▶ [INPUT RECORDS]
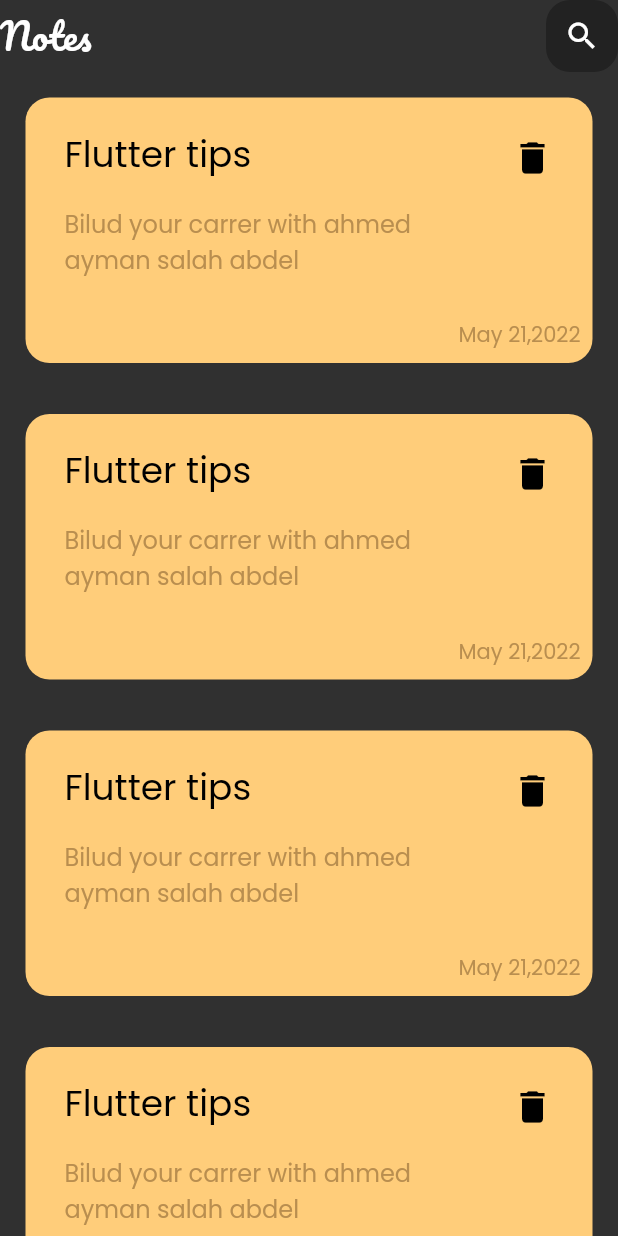
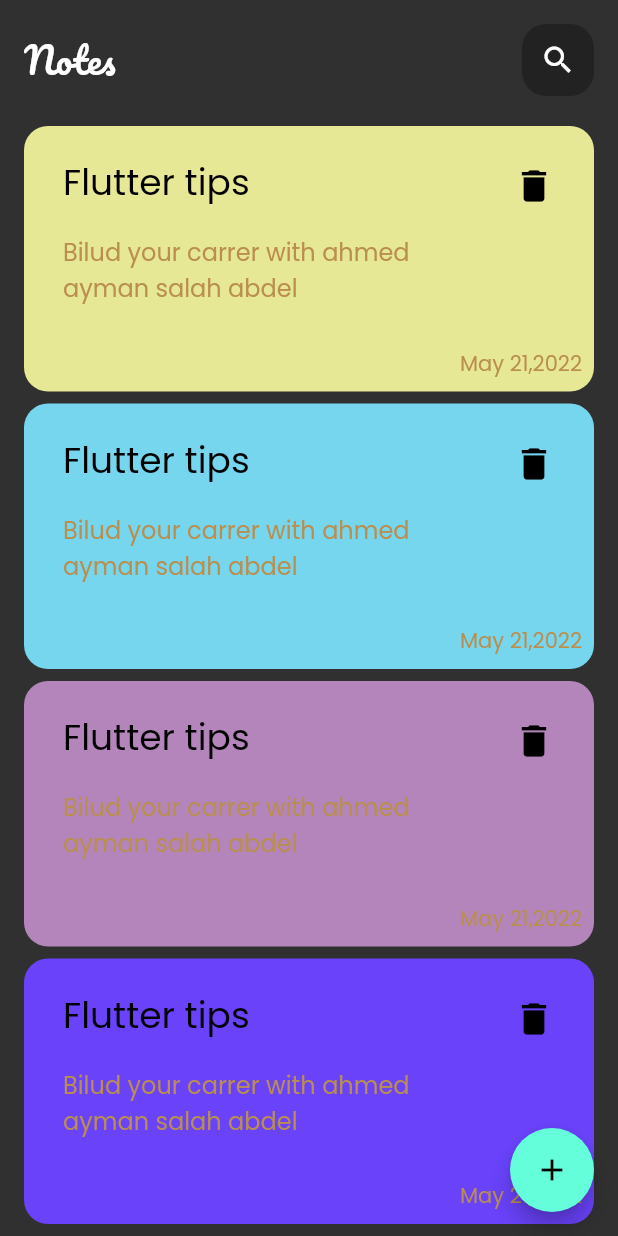
Before and after one commit to AhmedAymanSalah/note, a Flutter app: the screen it shows after launch, on a phone screen of 412 x 824 dp. Run offline on Flutter 3.47's test engine with Material 2 defaults, Android fonts, the phone set to English and light mode, and no system bars.

Commit message:
float button and list of note's color and refactor

```diff
--- a/lib/views/home_page.dart
+++ b/lib/views/home_page.dart
@@ -1,6 +1,6 @@
 import 'package:flutter/material.dart';
 import 'package:note_app/widget/custom_appBar.dart';
-import 'package:note_app/widget/custom_note_item.dart';
+import 'package:note_app/widget/custom_list_view.dart';
 
 class HomePage extends StatelessWidget {
   const HomePage({super.key});
@@ -8,21 +8,15 @@ class HomePage extends StatelessWidget {
   @override
   Widget build(BuildContext context) {
     return Scaffold(
-      body: SingleChildScrollView(
-        physics: const ScrollPhysics(),
-        child: Column(
-          children: [
-            const CustomAppBar(),
-            ListView.builder(
-              physics: const NeverScrollableScrollPhysics(),
-              shrinkWrap: true,
-              itemCount: 10,
-              itemBuilder: (context, index) {
-                return const CustomNoteItem();
-              },
-            )
-          ],
-        ),
+      floatingActionButton: FloatingActionButton(
+        onPressed: () {},
+        child: const Icon(Icons.add),
+      ),
+      body:const Column(
+        children: [
+          CustomAppBar(),
+          Expanded(child: NoteListView()),
+        ],
       ),
     );
   }
--- a/lib/widget/custom_appBar.dart
+++ b/lib/widget/custom_appBar.dart
@@ -5,7 +5,9 @@ class CustomAppBar extends StatelessWidget {
 
   @override
   Widget build(BuildContext context) {
-    return Row(
+    return Padding(
+      padding: const EdgeInsets.all(16),
+      child: Row(
         children: [
           const Text(
             "Notes",
@@ -25,6 +27,7 @@ class CustomAppBar extends StatelessWidget {
             ),
           ),
         ],
+      ),
     );
   }
 }
--- /dev/null
+++ b/lib/widget/custom_list_view.dart
@@ -0,0 +1,27 @@
+import 'package:flutter/material.dart';
+import 'package:note_app/widget/custom_note_item.dart';
+
+class NoteListView extends StatelessWidget {
+  const NoteListView({super.key});
+
+  final data = const [
+    Color(0xffe7e896),
+    Color(0xff76d6ee),
+    Color(0xffb385ba),
+    Color(0xff6942fa),
+    Color(0xffffcd7a),
+    Color(0xffe7e896),
+    Color(0xff76d6ee),
+    Color(0xffb385ba),
+    Color(0xff6942fa),
+    Color(0xffffcd7a),
+  ];
+  @override
+  Widget build(BuildContext context) {
+    return ListView.builder(
+      itemBuilder: (context, index) {
+        return CustomNoteItem(color: data[index]);
+      },
+    );
+  }
+}
--- a/lib/widget/custom_note_item.dart
+++ b/lib/widget/custom_note_item.dart
@@ -1,15 +1,15 @@
 import 'package:flutter/material.dart';
 
 class CustomNoteItem extends StatelessWidget {
-  const CustomNoteItem({super.key});
-
+  const CustomNoteItem({super.key, this.color});
+  final color;
   @override
   Widget build(BuildContext context) {
     return Padding(
-      padding: const EdgeInsets.all(17.0),
+      padding: const EdgeInsets.symmetric(vertical: 4, horizontal: 16),
       child: Container(
         decoration: BoxDecoration(
-          color: const Color(0xffffcd7a),
+          color: color,
           borderRadius: BorderRadius.circular(16),
         ),
         child: Column(
```
Lines whose indentation alone changed are shown as unchanged.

▶ [WORK ITEM]
Your copy must match the records above exactly, apart from the pictures, which are excluded.

▶ [YOUR SOLUTION]
Before and after one commit to AhmedAymanSalah/note, a Flutter app: the screen it shows after launch, on a phone screen of 412 x 824 dp. Run offline on Flutter 3.47's test engine with Material 2 defaults, Android fonts, the phone set to English and light mode, and no system bars.

Commit message:
float button and list of note's color and refactor

```diff
--- a/lib/views/home_page.dart
+++ b/lib/views/home_page.dart
@@ -1,6 +1,6 @@
 import 'package:flutter/material.dart';
 import 'package:note_app/widget/custom_appBar.dart';
-import 'package:note_app/widget/custom_note_item.dart';
+import 'package:note_app/widget/custom_list_view.dart';
 
 class HomePage extends StatelessWidget {
   const HomePage({super.key});
@@ -8,21 +8,15 @@ class HomePage extends StatelessWidget {
   @override
   Widget build(BuildContext context) {
     return Scaffold(
-      body: SingleChildScrollView(
-        physics: const ScrollPhysics(),
-        child: Column(
-          children: [
-            const CustomAppBar(),
-            ListView.builder(
-              physics: const NeverScrollableScrollPhysics(),
-              shrinkWrap: true,
-              itemCount: 10,
-              itemBuilder: (context, index) {
-                return const CustomNoteItem();
-              },
-            )
-          ],
-        ),
+      floatingActionButton: FloatingActionButton(
+        onPressed: () {},
+        child: const Icon(Icons.add),
+      ),
+      body:const Column(
+        children: [
+          CustomAppBar(),
+          Expanded(child: NoteListView()),
+        ],
       ),
     );
   }
--- a/lib/widget/custom_appBar.dart
+++ b/lib/widget/custom_appBar.dart
@@ -5,7 +5,9 @@ class CustomAppBar extends StatelessWidget {
 
   @override
   Widget build(BuildContext context) {
-    return Row(
+    return Padding(
+      padding: const EdgeInsets.all(16),
+      child: Row(
         children: [
           const Text(
             "Notes",
@@ -25,6 +27,7 @@ class CustomAppBar extends StatelessWidget {
             ),
           ),
         ],
+      ),
     );
   }
 }
--- /dev/null
+++ b/lib/widget/custom_list_view.dart
@@ -0,0 +1,27 @@
+import 'package:flutter/material.dart';
+import 'package:note_app/widget/custom_note_item.dart';
+
+class NoteListView extends StatelessWidget {
+  const NoteListView({super.key});
+
+  final data = const [
+    Color(0xffe7e896),
+    Color(0xff76d6ee),
+    Color(0xffb385ba),
+    Color(0xff6942fa),
+    Color(0xffffcd7a),
+    Color(0xffe7e896),
+    Color(0xff76d6ee),
+    Color(0xffb385ba),
+    Color(0xff6942fa),
+    Color(0xffffcd7a),
+  ];
+  @override
+  Widget build(BuildContext context) {
+    return ListView.builder(
+      itemBuilder: (context, index) {
+        return CustomNoteItem(color: data[index]);
+      },
+    );
+  }
+}
--- a/lib/widget/custom_note_item.dart
+++ b/lib/widget/custom_note_item.dart
@@ -1,15 +1,15 @@
 import 'package:flutter/material.dart';
 
 class CustomNoteItem extends StatelessWidget {
-  const CustomNoteItem({super.key});
-
+  const CustomNoteItem({super.key, this.color});
+  final color;
   @override
   Widget build(BuildContext context) {
     return Padding(
-      padding: const EdgeInsets.all(17.0),
+      padding: const EdgeInsets.symmetric(vertical: 4, horizontal: 16),
       child: Container(
         decoration: BoxDecoration(
-          color: const Color(0xffffcd7a),
+          color: color,
           borderRadius: BorderRadius.circular(16),
         ),
         child: Column(
```
Lines whose indentation alone changed are shown as unchanged.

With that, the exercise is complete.